(Extracted data entries)

● ● ● ●

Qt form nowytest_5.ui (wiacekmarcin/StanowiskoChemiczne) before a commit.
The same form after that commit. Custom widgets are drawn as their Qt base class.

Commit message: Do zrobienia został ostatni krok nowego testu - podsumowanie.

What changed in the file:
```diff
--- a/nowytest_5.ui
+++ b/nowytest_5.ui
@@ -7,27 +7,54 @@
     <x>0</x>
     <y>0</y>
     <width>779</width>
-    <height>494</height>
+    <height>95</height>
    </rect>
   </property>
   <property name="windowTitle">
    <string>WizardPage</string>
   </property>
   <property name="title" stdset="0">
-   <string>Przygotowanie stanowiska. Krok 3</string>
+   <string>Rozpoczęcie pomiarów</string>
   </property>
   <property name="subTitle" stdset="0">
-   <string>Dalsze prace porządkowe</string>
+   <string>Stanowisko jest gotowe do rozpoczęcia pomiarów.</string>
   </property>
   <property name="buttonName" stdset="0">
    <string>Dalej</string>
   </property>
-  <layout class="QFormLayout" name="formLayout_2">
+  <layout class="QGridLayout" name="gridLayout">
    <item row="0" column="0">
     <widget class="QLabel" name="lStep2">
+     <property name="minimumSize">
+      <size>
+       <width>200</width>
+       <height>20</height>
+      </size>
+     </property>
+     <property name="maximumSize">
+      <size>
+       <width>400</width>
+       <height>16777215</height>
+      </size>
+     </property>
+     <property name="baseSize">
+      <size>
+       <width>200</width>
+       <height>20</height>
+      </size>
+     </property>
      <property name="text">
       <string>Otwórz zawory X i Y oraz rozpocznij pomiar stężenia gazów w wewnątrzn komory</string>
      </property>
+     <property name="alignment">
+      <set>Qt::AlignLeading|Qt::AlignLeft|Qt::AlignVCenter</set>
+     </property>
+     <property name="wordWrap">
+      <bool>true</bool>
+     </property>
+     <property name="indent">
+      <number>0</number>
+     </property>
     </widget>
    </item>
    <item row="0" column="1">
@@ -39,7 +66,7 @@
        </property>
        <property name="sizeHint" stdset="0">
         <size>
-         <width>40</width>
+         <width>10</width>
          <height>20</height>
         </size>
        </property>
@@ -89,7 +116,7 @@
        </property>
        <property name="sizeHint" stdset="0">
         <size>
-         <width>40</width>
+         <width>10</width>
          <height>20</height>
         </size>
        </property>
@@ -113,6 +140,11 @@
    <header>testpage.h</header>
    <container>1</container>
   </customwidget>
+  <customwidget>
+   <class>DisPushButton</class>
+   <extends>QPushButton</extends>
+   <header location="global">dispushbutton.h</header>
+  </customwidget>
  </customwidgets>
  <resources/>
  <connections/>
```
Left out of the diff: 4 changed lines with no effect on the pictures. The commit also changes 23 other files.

● ● ● ●

== WHAT THE TASK REQUIRES ==
Every record above must be duplicated exactly.

== REPLY TO THE TASK ==
Qt form nowytest_5.ui (wiacekmarcin/StanowiskoChemiczne) before a commit.
The same form after that commit. Custom widgets are drawn as their Qt base class.

Commit message: Do zrobienia został ostatni krok nowego testu - podsumowanie.

What changed in the file:
```diff
--- a/nowytest_5.ui
+++ b/nowytest_5.ui
@@ -7,27 +7,54 @@
     <x>0</x>
     <y>0</y>
     <width>779</width>
-    <height>494</height>
+    <height>95</height>
    </rect>
   </property>
   <property name="windowTitle">
    <string>WizardPage</string>
   </property>
   <property name="title" stdset="0">
-   <string>Przygotowanie stanowiska. Krok 3</string>
+   <string>Rozpoczęcie pomiarów</string>
   </property>
   <property name="subTitle" stdset="0">
-   <string>Dalsze prace porządkowe</string>
+   <string>Stanowisko jest gotowe do rozpoczęcia pomiarów.</string>
   </property>
   <property name="buttonName" stdset="0">
    <string>Dalej</string>
   </property>
-  <layout class="QFormLayout" name="formLayout_2">
+  <layout class="QGridLayout" name="gridLayout">
    <item row="0" column="0">
     <widget class="QLabel" name="lStep2">
+     <property name="minimumSize">
+      <size>
+       <width>200</width>
+       <height>20</height>
+      </size>
+     </property>
+     <property name="maximumSize">
+      <size>
+       <width>400</width>
+       <height>16777215</height>
+      </size>
+     </property>
+     <property name="baseSize">
+      <size>
+       <width>200</width>
+       <height>20</height>
+      </size>
+     </property>
      <property name="text">
       <string>Otwórz zawory X i Y oraz rozpocznij pomiar stężenia gazów w wewnątrzn komory</string>
      </property>
+     <property name="alignment">
+      <set>Qt::AlignLeading|Qt::AlignLeft|Qt::AlignVCenter</set>
+     </property>
+     <property name="wordWrap">
+      <bool>true</bool>
+     </property>
+     <property name="indent">
+      <number>0</number>
+     </property>
     </widget>
    </item>
    <item row="0" column="1">
@@ -39,7 +66,7 @@
        </property>
        <property name="sizeHint" stdset="0">
         <size>
-         <width>40</width>
+         <width>10</width>
          <height>20</height>
         </size>
        </property>
@@ -89,7 +116,7 @@
        </property>
        <property name="sizeHint" stdset="0">
         <size>
-         <width>40</width>
+         <width>10</width>
          <height>20</height>
         </size>
        </property>
@@ -113,6 +140,11 @@
    <header>testpage.h</header>
    <container>1</container>
   </customwidget>
+  <customwidget>
+   <class>DisPushButton</class>
+   <extends>QPushButton</extends>
+   <header location="global">dispushbutton.h</header>
+  </customwidget>
  </customwidgets>
  <resources/>
  <connections/>
```
Left out of the diff: 4 changed lines with no effect on the pictures. The commit also changes 23 other files.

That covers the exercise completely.